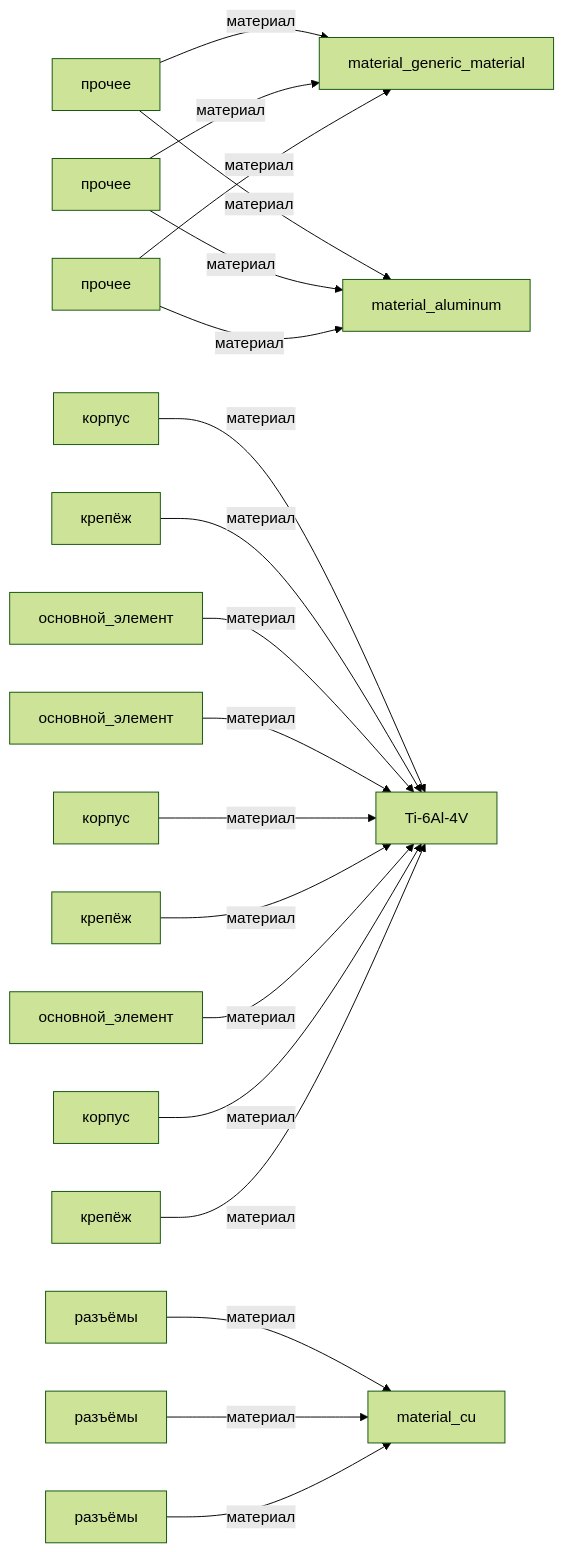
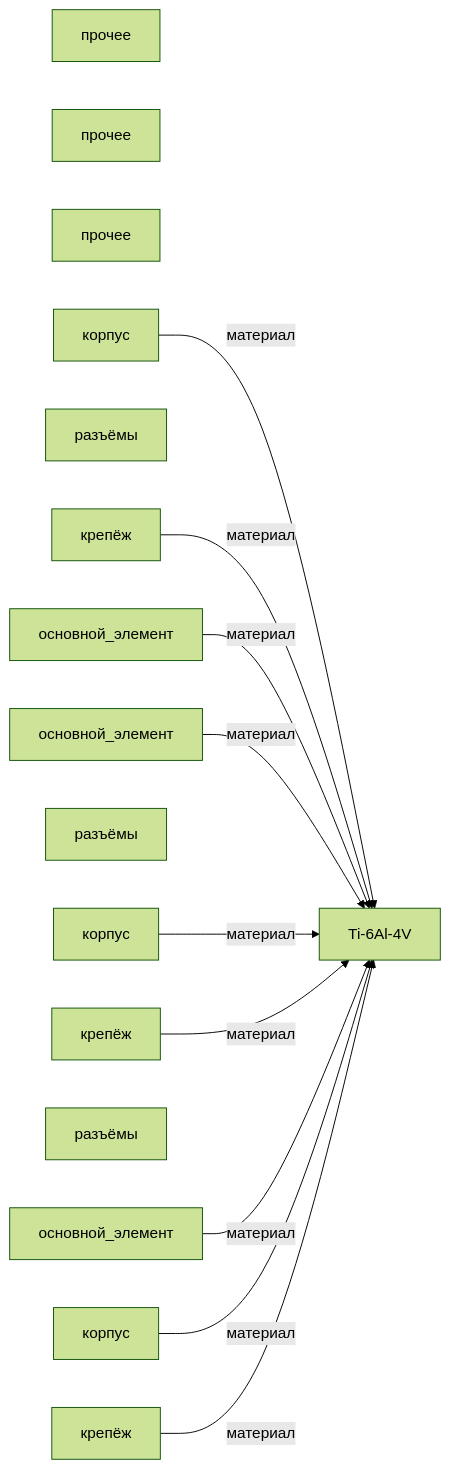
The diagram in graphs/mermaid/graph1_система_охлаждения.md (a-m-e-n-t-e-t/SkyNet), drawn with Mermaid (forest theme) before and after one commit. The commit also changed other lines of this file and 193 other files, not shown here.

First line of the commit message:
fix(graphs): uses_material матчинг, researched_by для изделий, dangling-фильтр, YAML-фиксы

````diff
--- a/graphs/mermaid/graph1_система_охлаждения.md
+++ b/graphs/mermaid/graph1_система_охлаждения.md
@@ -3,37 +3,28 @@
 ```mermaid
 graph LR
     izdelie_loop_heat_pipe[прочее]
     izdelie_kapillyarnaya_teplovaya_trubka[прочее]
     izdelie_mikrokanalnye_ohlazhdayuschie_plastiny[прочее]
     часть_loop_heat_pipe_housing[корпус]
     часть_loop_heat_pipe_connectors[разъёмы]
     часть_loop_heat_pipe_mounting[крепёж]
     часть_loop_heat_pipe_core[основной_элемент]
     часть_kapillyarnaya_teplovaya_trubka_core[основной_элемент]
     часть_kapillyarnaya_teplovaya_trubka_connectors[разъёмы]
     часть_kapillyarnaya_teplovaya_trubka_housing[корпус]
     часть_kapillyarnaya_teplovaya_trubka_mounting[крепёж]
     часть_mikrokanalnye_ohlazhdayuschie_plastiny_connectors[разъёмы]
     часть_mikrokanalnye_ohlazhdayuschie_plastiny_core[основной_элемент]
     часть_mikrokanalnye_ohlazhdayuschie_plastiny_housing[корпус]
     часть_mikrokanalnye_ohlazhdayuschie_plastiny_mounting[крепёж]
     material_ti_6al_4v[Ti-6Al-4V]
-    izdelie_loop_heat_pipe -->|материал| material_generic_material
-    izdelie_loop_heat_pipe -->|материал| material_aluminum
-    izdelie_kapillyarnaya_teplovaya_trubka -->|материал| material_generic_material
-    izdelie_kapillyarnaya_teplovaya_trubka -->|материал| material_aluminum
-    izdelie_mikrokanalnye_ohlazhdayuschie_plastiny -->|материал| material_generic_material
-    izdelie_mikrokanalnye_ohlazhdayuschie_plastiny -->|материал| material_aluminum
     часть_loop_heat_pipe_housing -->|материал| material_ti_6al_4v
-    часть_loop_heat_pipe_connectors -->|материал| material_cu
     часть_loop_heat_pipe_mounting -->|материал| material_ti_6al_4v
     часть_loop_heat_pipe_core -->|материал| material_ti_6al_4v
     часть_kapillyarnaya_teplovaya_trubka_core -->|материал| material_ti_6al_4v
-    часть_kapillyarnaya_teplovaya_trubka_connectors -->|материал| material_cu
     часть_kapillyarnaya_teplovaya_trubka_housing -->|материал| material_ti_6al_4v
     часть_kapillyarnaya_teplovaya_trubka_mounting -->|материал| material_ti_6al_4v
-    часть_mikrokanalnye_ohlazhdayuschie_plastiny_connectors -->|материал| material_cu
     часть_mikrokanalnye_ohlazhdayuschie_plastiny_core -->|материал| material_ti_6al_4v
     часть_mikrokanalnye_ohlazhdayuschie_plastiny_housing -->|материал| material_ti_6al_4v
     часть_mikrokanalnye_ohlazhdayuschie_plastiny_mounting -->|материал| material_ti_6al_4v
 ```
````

PROBLEM TO SOLVE:
Your response should be the lines of the entries above that include the string "прочее".

EXPECTED OUTPUT:
     izdelie_loop_heat_pipe[прочее]
     izdelie_kapillyarnaya_teplovaya_trubka[прочее]
     izdelie_mikrokanalnye_ohlazhdayuschie_plastiny[прочее]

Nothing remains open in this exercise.